Extending Analysis of Current and Future Catastrophic Risks from Emerging-Threat Technologies

Principal Investigator: 
Performance Period: 
July 2014 to June 2015
Commercialization Status: 
N/A
Abstract: 

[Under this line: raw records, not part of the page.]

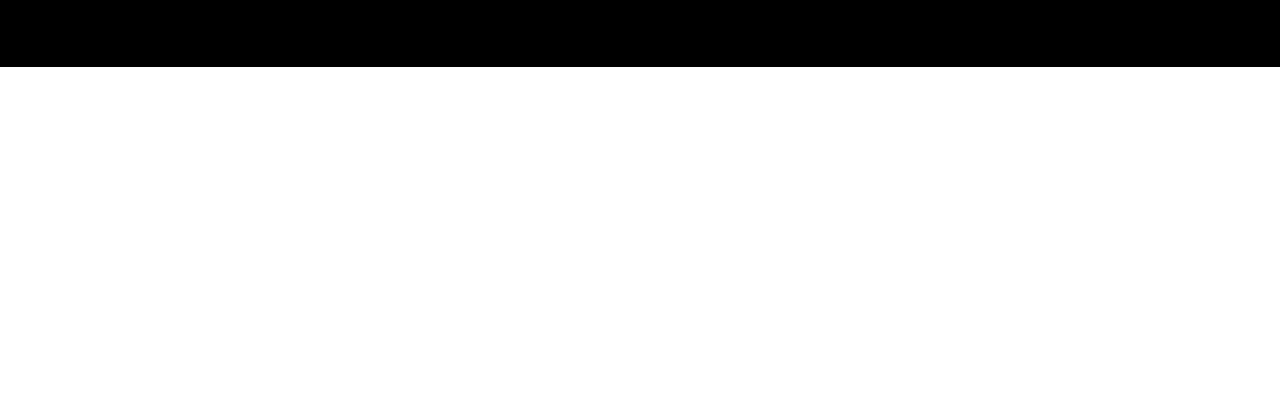
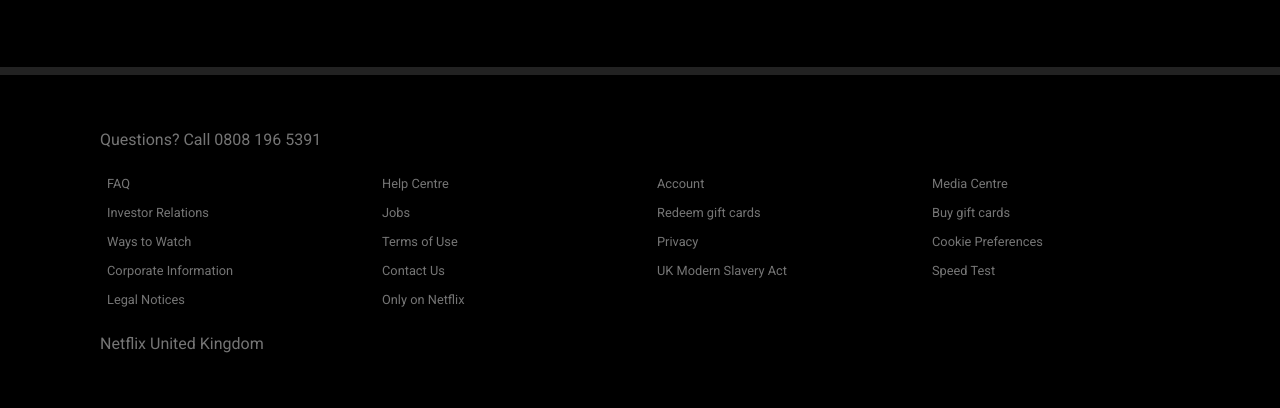
Before and after one commit to comunit/netflix-lading-page-replica, a plain HTML site: page index.html in a window 1280 px wide. Shown: the part 1697-2105 px from the top of the page. Before the commit the page ends 1764 px from the top, so only its background shows below. Drawn offline with Linux system fonts and the light colour scheme.

Commit message:
polishing

```diff
--- a/index.html
+++ b/index.html
@@ -93,6 +93,52 @@
 
     </section>
 
+    <div class="seprater">
+    </div>
+
+    <section class="footer">
+        <div class="footer-container">
+            <p class="uk">Questions? Call 0808 196 5391 </p>
+            <div class="footer-wrapper">
+                <div class="footer1">
+                    <ul>
+                        <li>FAQ</li>
+                        <li>Investor Relations</li>
+                        <li>Ways to Watch</li>
+                        <li>Corporate Information</li>
+                        <li>Legal Notices</li>
+                    </ul>
+                </div>
+                <div class="footer1">
+                    <ul>
+                        <li>Help Centre</li>
+                        <li>Jobs</li>
+                        <li>Terms of Use</li>
+                        <li>Contact Us</li>
+                        <li>Only on Netflix</li>
+                    </ul>
+                </div>
+                <div class="footer1">
+                    <ul>
+                        <li>Account</li>
+                        <li>Redeem gift cards</li>
+                        <li>Privacy</li>
+                        <li>UK Modern Slavery Act</li>
+                    </ul>
+                </div>
+                <div class="footer1">
+                    <ul>
+                        <li>Media Centre</li>
+                        <li>Buy gift cards</li>
+                        <li>Cookie Preferences</li>
+                        <li>Speed Test</li>
+                    </ul>
+                </div>
+            </div>
+            <p class="uk">Netflix United Kingdom</p>
+        </div>
+
+    </section>
 </body>
 
 </html>
--- a/main.css
+++ b/main.css
@@ -157,6 +157,40 @@ p.main {
     width: 80%;
 }
 
+.footer {
+    background-color: black;
+}
+
+.footer-wrapper {
+    display: flex;
+    justify-content: center;
+    flex-wrap: wrap;
+}
+
+.footer-container {
+    padding: 45px 25px;
+    max-width: 1100px;
+    margin: 0 auto;
+}
+
+.footer1 ul li {
+    list-style: none;
+    color: #757575;
+    padding: 7px;
+    font-size: 0.8rem;
+    min-width: 80px;
+}
+
+.uk {
+    color: #757575;
+    padding: 10px;
+}
+
+.footer1 {
+    flex: 4;
+    padding: 10px;
+}
+
 
 /* 950 and smaller  */
 
```
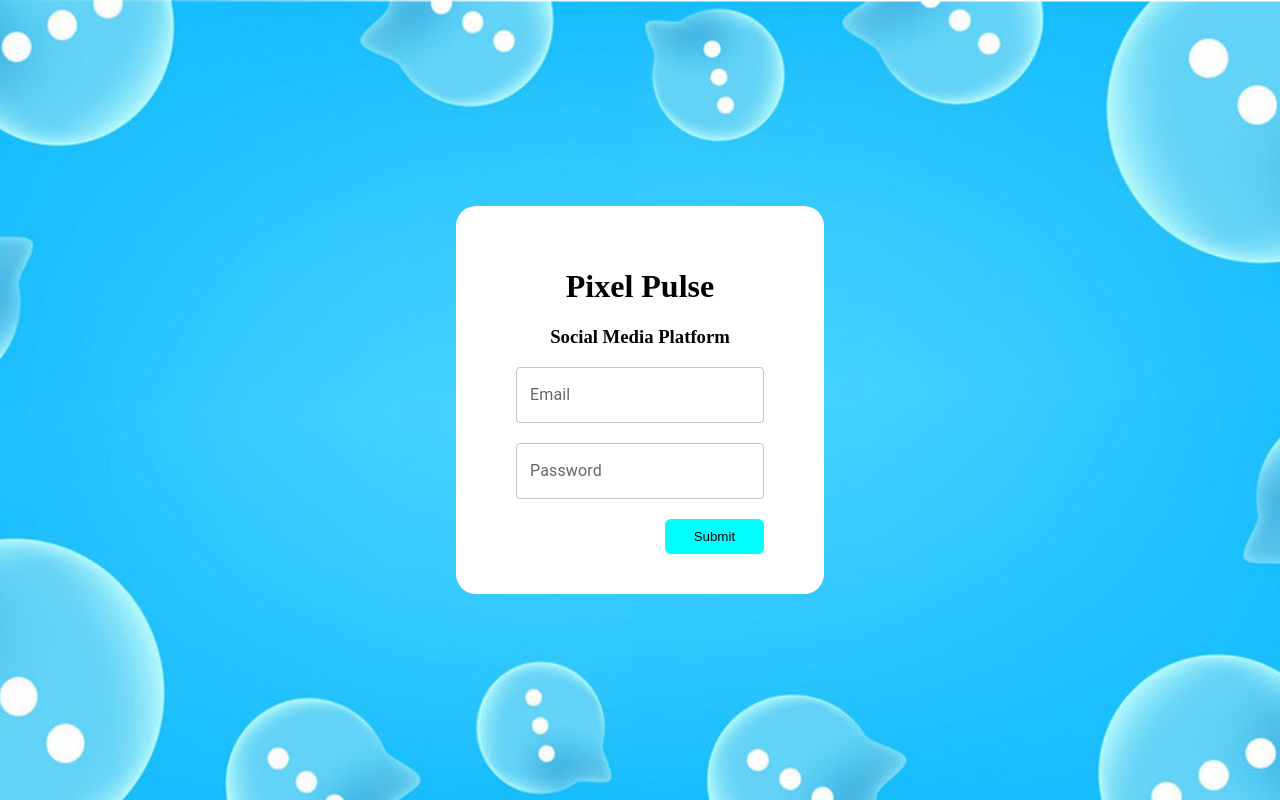
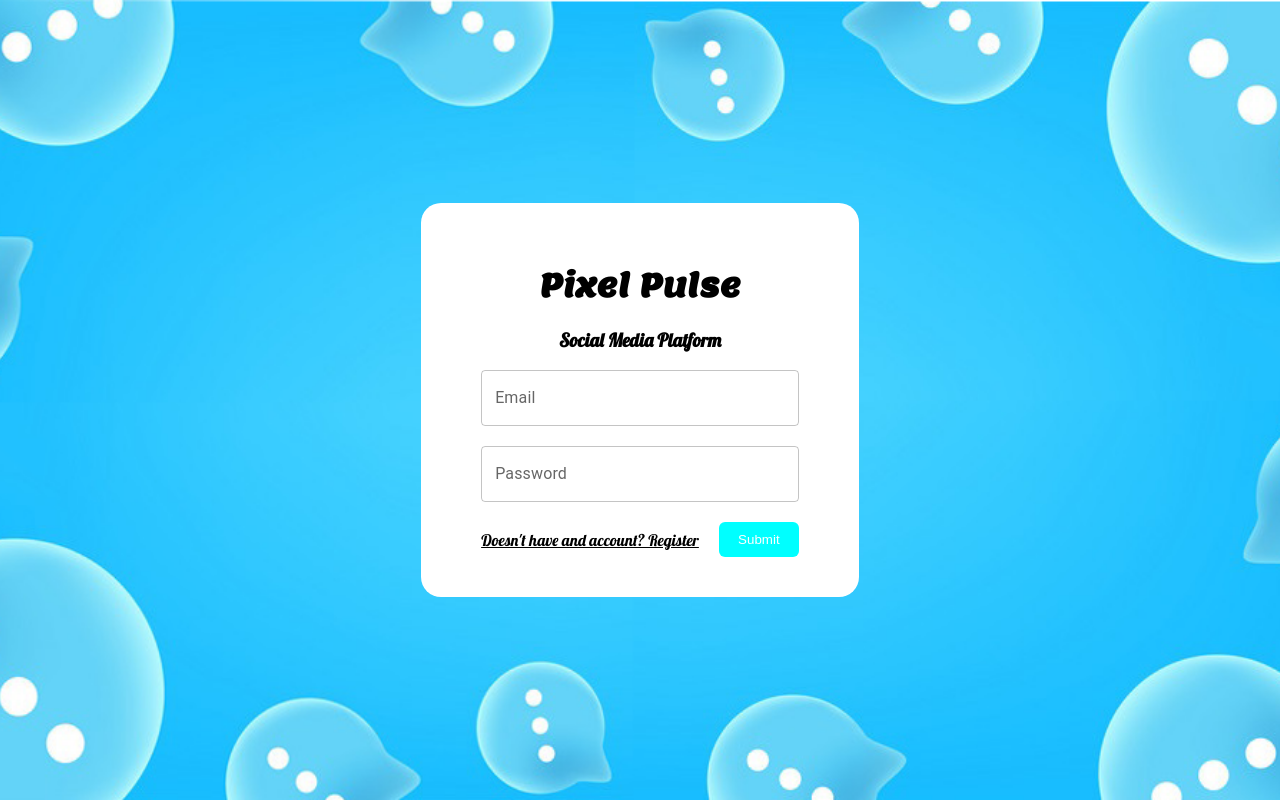
Before and after one commit to khant-min/Pixel-Pulse, a React (Vite) app in the folder SocialMedia.Client/: page /login in a window 1280 px wide. Built offline with nearby package versions, Linux system fonts and the light colour scheme.

Commit message:
feat: apply reverse links in login & register

```diff
--- a/SocialMedia.Client/src/components/NavBar.tsx
+++ b/SocialMedia.Client/src/components/NavBar.tsx
@@ -21,7 +21,7 @@ import { useNavigate } from "react-router-dom";
 const StyledToolbar = styled(Toolbar)({
   display: "flex",
   justifyContent: "space-between",
-  backgroundColor: "#278",
+  backgroundColor: "#2BC6FF",
 });
 
 const Search = styled("div")({
@@ -42,7 +42,10 @@ const NavBar = () => {
         <StyledToolbar>
           {/* <Avatar alt="Pain" src={pain} /> */}
           <Button onClick={() => navigate("/")}>
-            <Typography color="white">Facebook</Typography>
+            {/* <Typography className="brand" color="white">
+              Pixel Pulse
+            </Typography> */}
+            <div className="brand-logo">Pixel Pulse</div>
           </Button>
           <Search>
             <InputBase placeholder="search something..." fullWidth />
--- a/SocialMedia.Client/src/components/auth/Login.tsx
+++ b/SocialMedia.Client/src/components/auth/Login.tsx
@@ -142,6 +142,7 @@ const Login: React.FC = () => {
       onSubmit={handleSubmit(onSubmit)}
       formInputs={formInputs}
       errors={errors}
+      to="register"
     />
   );
 };
--- a/SocialMedia.Client/src/components/auth/Register.tsx
+++ b/SocialMedia.Client/src/components/auth/Register.tsx
@@ -70,6 +70,7 @@ const Register: React.FC = () => {
       onSubmit={handleSubmit(onSubmit)}
       formInputs={formInputs}
       errors={errors}
+      to="login"
     />
   );
 };
--- a/SocialMedia.Client/src/components/cc/AuthForm.tsx
+++ b/SocialMedia.Client/src/components/cc/AuthForm.tsx
@@ -1,6 +1,7 @@
 import React from "react";
 import { TextField } from "@mui/material";
 import { FieldValues, UseFormRegister } from "react-hook-form";
+import { Link } from "react-router-dom";
 
 type Inputs = {
   [key: string]: string;
@@ -21,22 +22,24 @@ interface AuthFormProps {
   onSubmit: () => void; // Adjust the type based on your actual submit function
   formInputs: FormInput[];
   errors: Record<string, any>;
+  to: string;
 }
 
 const AuthForm: React.FC<AuthFormProps> = ({
   onSubmit,
   formInputs,
   errors,
+  to,
 }) => {
   return (
     <div className="auth-container">
       <div className="auth-subcontainer">
         <div className="auth-header">
           <span>
-            <h1>Pixel Pulse</h1>
+            <h1 className="header">Pixel Pulse</h1>
           </span>
           <span>
-            <h3>Social Media Platform</h3>
+            <h3 className="sub-header">Social Media Platform</h3>
           </span>
         </div>
         <div className="auth-form">
@@ -55,7 +58,17 @@ const AuthForm: React.FC<AuthFormProps> = ({
                 )}
               </React.Fragment>
             ))}
-            <button className="auth-btn">Submit</button>
+
+            <div className="submit-control">
+              <span className="auth-link">
+                {to === "login" ? (
+                  <Link to="/login">Already have an account? Login</Link>
+                ) : (
+                  <Link to="/register">Doesn't have and account? Register</Link>
+                )}
+              </span>
+              <button className="auth-btn">Submit</button>
+            </div>
           </form>
         </div>
       </div>
--- a/SocialMedia.Client/src/globals.css
+++ b/SocialMedia.Client/src/globals.css
@@ -1,5 +1,20 @@
+@import url("https://fonts.googleapis.com/css2?family=Lemon&family=Lobster&family=Shadows+Into+Light&display=swap");
+:root {
+  --main-font: "Lemon", serif;
+  --main-font2: "Lobster", sans-serif;
+  --main-font3: "Shadows Into Light", cursive;
+}
+
 html {
   overflow: hidden;
+}
+
+.header {
+  font-family: var(--main-font);
+}
+
+.sub-header {
+  font-family: var(--main-font2);
 }
 
 .auth-container {
@@ -32,18 +47,36 @@ html {
 
 .auth-btn {
   background-color: aqua;
+  color: #fff;
   padding: 10px;
   border-radius: 6px;
-  min-width: 40%;
+  width: 80px;
   border: none;
   cursor: pointer;
   transition: all 0.2s linear;
-  align-self: flex-end;
 }
 .auth-btn:hover {
   background-color: #35cbfe;
 }
 
+.auth-link a {
+  color: #000;
+  font-family: var(--main-font2);
+}
+
+.submit-control {
+  align-self: flex-end;
+  display: flex;
+  align-items: center;
+  gap: 20px;
+}
+
 .err-msg {
   color: red;
 }
+
+.brand-logo {
+  font-family: var(--main-font);
+  font-size: larger;
+  color: white;
+}
```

In this project, we further develop a methodology for analyzing risks and risk-management tradeoffs of potential emerging threats by systematically identifying potential catastrophe-enabling developments and indicators of precursor events; estimating probabilities of facing precursors; assessing tradeoffs of available options; and continually monitoring for potential indicators of catastrophe precursors and updating probability estimates with new information and new judgments.  The approach employs fault trees, event trees, expert elicitation, decision analysis, and Bayesian methods to allow updating of estimates using new information.  The methodology is designed for implementation by risk practitioners.  We apply this methodology to an illustrative example in a potential emerging-threat technology area: the use of synthetic biology to produce bio-weapon agents.  While some methodology components have been applied in terrorism or technology-development assessments, to the best of our knowledge, they have not previously been developed into a single integrated methodology, nor has such a methodology been applied to real-world emerging-threat problems.   The DHS end customer, NBIC, has indicated that our project would enhance their ongoing efforts to create and implement a risk-based framework for biosurveillance by helping them to systematically focus on key risk indicators.  This project’s methodology components for analyzing tradeoffs of risk management options, such as intelligence resource allocations, is intended to support prioritization of NBIC’s biosurveillance activities and associated DHS risk-reduction options.  The methodology application case scenario sets involve use of emerging risks and synthetic biology technologies, which NBIC indicated they are interested in.    The methodology and/or information from the application case are intended to be useful to other potential end customers besides NBIC (e.g. to inform medical countermeasure acquisition decisions, which are made by agencies other than NBIC).  Other potential users include the DHS Office of Policy’s Strategy, Planning, Analysis and Risk (SPAR) unit, the DHS Bio & Chem Division, the DHS S&T Emerging Threats Branch, and members of the Intelligence Community (including the FBI, which already has some engagement with synthetic-biology communities).   In the first year of work, we developed and prototyped a basic methodology for analyzing risks and risk-management tradeoffs of potential emerging threats by systematically identifying potential catastrophe-enabling developments and indicators of precursor events; estimating probabilities of facing precursors; assessing tradeoffs of available options; and continually monitoring for potential indicators of catastrophe precursors and updating probability estimates with new information and new judgments.  While some methodology components have been applied in terrorism or technology-development assessments, to the best of our knowledge, they have not been developed into a single integrated methodology for use by risk practitioners, nor has such a methodology been applied to real-world emerging-threat problems.    In this second year of work, we further apply the first-year project methodology to a potential emerging-threat technology area: synthetic biology to produce bio-weapon agents.  This second year of work has value in terms of both methodology extension and application-case improvement.  Items intended to better develop an operationally-useful application case include further stakeholder engagement, further use of expert elicitation, and more extensive gathering of relevant information from literature.  Methodological extensions include increased use of empirical technology-development information from the literature to evaluate both present and past technology-development projections, to help produce more accurate and more useful technology development projections.